Shutter Island

 

By Sebastian Joseph

Shutter Island disappointed me, not because its pants, but for a film based on the best selling novel (of the same name) by Dennis Lehane, directed by Martin Scorsese and featuring the acting talents of both Leonardo Dicaprio and Ben Kingsley. I was expecting to be treated to something akin to seeing Liverpool win the champions league final back in 2005.

Instead, after sitting through the film’s 138 minute run time I left the cinema feeling underwhelmed and slightly annoyed. To avoid any spoilers the basic premise is this – Shutter Island is an institute for the criminally insane. One of the patients on the island has escaped and so federal marshals Leonardo Dicaprio and Mark Rufalo are dispatched to investigate. From the odd looking patients to the over bearing guards Shutter Island unapologetically uses generic horror conventions from the get go to create an eerie atmosphere. Its obvious that here nothing is what it seems.

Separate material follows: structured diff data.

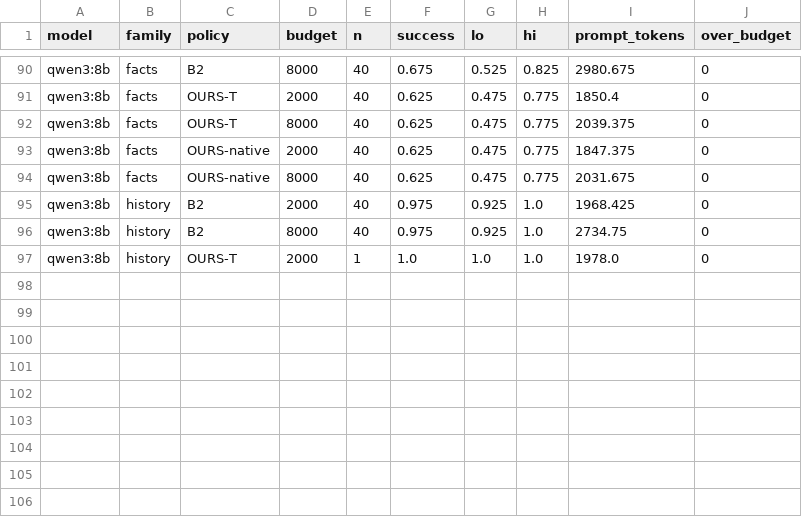
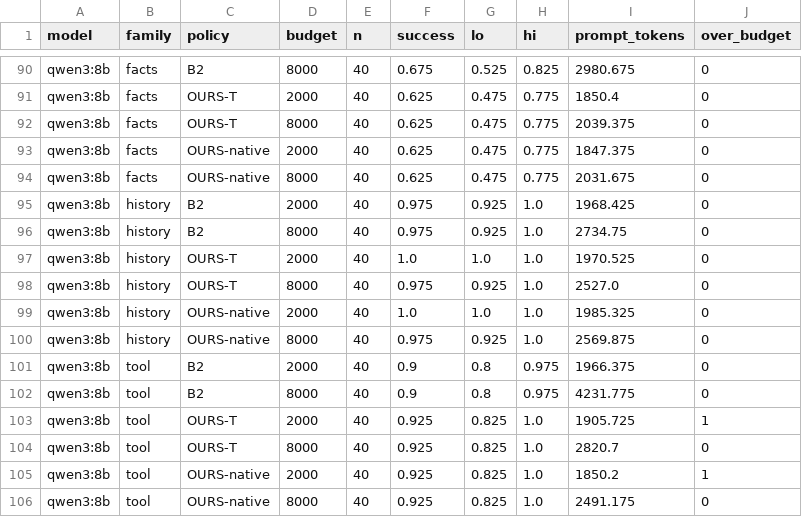
Before and after one commit to sage7AI-explore/context-value-profiles, a CSV file: results/processed/success.csv, drawn as a sheet; only a part is shown, gaps mark what is left out.

```diff
--- a/results/processed/success.csv
+++ b/results/processed/success.csv
@@ -96,2 +96,11 @@ qwen3:8b,history,B2,2000,40,0.975,0.925,1.0,1968.425,0
 qwen3:8b,history,B2,8000,40,0.975,0.925,1.0,2734.75,0
-qwen3:8b,history,OURS-T,2000,1,1.0,1.0,1.0,1978.0,0
+qwen3:8b,history,OURS-T,2000,40,1.0,1.0,1.0,1970.525,0
+qwen3:8b,history,OURS-T,8000,40,0.975,0.925,1.0,2527.0,0
+qwen3:8b,history,OURS-native,2000,40,1.0,1.0,1.0,1985.325,0
+qwen3:8b,history,OURS-native,8000,40,0.975,0.925,1.0,2569.875,0
+qwen3:8b,tool,B2,2000,40,0.9,0.8,0.975,1966.375,0
+qwen3:8b,tool,B2,8000,40,0.9,0.8,0.975,4231.775,0
+qwen3:8b,tool,OURS-T,2000,40,0.925,0.825,1.0,1905.725,1
+qwen3:8b,tool,OURS-T,8000,40,0.925,0.825,1.0,2820.7,0
+qwen3:8b,tool,OURS-native,2000,40,0.925,0.825,1.0,1850.2,1
+qwen3:8b,tool,OURS-native,8000,40,0.925,0.825,1.0,2491.175,0
```
Also changed, not shown: results/processed/transfer.csv, 15 other files.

Its clear right from the beginning, following the marshals entrance to the island by sea, that you’re watching a master filmmaker at work. Scorsese manages to strike the perfect balance between b-movie creepiness and straight up terror that only heightens as the movie goes on.

Oh yea and the soundtracks’ amazing,

The first half of the film was enjoyable, as the marshals’ investigation pushes them from frustrating encounters with Psychologists John Cawley and Jeremiah Naehring (played nicely by Ben Kingsley and Max von Sydnow) to a creepy conversation with a patient in an underground cell. Things feel well paced and the story plausible.

However as things start to unravel and the film reaches its conclusion, we’re treated to a WTF moment that just flops and threatens to undermine everything that’s lead up to that point. OK it might not be that bad – but if the WTF moment from Fight Club is an Aston Martin DB5 then Shutter Island’s is a Nissan Sunny at best.

Despite my criticisms Shutter Island isn’t a bad movie, it’s just not as good as I thought it would be. Like all successful teams Scorsese and Dicaprio know how to win when they’re playing badly. My verdict: Good but not The Departed (or even Gangs of New York)